### What to do
From the entries below, copy out every line with "margin" in it.

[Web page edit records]

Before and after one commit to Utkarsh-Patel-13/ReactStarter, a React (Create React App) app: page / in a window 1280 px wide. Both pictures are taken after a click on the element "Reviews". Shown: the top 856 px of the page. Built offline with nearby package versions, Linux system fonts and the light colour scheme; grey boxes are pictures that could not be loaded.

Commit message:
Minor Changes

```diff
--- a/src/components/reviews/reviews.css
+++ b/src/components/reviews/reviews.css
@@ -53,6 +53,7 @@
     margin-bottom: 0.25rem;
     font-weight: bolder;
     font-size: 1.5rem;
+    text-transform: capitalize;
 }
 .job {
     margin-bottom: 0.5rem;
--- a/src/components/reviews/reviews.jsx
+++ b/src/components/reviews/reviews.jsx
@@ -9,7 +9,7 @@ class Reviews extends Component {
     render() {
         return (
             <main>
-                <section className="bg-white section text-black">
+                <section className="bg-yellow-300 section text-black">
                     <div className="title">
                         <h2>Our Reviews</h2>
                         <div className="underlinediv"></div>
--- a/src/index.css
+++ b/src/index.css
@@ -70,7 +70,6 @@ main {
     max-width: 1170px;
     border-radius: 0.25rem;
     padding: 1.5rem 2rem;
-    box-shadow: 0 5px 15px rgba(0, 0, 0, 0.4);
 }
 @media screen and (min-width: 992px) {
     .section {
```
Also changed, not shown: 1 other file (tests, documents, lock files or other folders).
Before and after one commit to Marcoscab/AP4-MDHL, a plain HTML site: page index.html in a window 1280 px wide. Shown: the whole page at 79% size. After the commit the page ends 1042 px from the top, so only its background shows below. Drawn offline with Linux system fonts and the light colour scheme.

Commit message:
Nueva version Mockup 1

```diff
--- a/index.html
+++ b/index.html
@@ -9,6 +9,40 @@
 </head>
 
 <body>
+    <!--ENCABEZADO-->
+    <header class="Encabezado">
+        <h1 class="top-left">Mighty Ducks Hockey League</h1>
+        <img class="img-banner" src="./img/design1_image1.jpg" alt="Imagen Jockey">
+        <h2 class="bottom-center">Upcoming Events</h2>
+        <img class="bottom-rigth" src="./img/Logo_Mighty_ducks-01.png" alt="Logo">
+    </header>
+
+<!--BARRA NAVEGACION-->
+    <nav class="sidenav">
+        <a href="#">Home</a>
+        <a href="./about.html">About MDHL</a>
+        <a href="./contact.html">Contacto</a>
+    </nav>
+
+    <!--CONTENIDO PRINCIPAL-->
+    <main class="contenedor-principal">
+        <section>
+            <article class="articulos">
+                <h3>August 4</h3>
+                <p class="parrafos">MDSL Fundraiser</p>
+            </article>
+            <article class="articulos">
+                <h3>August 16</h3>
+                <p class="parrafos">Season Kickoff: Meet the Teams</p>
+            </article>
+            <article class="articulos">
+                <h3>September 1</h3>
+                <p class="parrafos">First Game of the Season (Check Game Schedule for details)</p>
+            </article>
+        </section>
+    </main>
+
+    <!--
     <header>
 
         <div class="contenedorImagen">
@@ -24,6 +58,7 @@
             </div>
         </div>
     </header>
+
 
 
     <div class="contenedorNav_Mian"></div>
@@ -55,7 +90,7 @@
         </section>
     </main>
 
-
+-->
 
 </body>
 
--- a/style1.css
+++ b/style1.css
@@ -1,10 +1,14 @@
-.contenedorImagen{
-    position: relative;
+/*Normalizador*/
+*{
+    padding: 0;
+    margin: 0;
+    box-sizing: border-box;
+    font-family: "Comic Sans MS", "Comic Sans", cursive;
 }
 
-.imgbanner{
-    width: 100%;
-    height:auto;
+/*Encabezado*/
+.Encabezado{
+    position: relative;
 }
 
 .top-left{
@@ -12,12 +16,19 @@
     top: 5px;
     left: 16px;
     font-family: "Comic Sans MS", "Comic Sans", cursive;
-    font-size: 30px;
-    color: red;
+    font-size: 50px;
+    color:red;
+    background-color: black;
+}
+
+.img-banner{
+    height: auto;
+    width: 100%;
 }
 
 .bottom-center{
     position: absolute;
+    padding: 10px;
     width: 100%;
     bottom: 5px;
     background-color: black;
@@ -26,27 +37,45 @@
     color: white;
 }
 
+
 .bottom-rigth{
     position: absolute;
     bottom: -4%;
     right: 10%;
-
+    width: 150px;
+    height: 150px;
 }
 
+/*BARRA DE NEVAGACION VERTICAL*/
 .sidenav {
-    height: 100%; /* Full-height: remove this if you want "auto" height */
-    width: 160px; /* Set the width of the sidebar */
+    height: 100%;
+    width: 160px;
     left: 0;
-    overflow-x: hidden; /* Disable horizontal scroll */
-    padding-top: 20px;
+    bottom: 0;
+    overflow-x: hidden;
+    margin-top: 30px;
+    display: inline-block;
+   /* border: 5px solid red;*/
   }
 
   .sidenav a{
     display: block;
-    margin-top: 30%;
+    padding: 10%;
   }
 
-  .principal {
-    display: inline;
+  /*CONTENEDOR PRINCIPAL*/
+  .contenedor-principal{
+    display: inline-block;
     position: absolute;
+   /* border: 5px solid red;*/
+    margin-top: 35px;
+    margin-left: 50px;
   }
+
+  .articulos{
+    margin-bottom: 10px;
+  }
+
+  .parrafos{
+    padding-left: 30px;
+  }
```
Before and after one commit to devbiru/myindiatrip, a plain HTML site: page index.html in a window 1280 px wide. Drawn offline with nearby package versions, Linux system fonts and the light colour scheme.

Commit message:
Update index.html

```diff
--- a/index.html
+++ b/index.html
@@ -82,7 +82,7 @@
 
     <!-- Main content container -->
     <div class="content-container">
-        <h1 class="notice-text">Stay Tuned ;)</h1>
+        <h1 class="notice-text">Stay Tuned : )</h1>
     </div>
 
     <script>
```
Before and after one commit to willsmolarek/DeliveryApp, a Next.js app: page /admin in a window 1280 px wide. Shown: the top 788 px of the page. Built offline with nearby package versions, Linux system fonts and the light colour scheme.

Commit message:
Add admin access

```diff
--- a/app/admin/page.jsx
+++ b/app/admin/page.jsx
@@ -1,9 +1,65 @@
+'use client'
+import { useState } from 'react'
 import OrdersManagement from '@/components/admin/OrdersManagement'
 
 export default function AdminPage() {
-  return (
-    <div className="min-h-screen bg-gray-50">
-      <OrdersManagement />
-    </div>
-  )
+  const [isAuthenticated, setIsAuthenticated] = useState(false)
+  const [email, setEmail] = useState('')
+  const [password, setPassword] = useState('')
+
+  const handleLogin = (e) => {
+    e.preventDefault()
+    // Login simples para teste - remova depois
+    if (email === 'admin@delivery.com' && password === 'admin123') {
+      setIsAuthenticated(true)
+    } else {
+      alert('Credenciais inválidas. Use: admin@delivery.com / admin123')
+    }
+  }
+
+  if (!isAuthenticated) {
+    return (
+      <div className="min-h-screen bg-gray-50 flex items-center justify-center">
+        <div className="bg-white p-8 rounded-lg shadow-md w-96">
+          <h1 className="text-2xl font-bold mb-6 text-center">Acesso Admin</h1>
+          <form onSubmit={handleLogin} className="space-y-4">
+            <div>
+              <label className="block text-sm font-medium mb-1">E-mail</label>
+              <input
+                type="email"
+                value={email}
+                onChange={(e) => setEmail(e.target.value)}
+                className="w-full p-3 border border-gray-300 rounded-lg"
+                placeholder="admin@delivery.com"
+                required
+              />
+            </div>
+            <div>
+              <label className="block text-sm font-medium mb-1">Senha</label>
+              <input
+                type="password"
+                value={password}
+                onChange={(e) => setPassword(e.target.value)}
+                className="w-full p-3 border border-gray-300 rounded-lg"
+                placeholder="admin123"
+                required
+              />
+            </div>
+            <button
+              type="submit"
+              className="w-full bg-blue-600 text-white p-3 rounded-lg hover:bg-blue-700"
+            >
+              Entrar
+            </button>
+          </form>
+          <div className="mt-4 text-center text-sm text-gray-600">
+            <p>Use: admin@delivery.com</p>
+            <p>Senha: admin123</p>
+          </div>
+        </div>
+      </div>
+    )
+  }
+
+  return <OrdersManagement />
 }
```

### Reply to the exercise
     margin-bottom: 0.25rem;
     margin-bottom: 0.5rem;
+    margin: 0;
+    margin-top: 30px;
-    margin-top: 30%;
+    margin-top: 35px;
+    margin-left: 50px;
+    margin-bottom: 10px;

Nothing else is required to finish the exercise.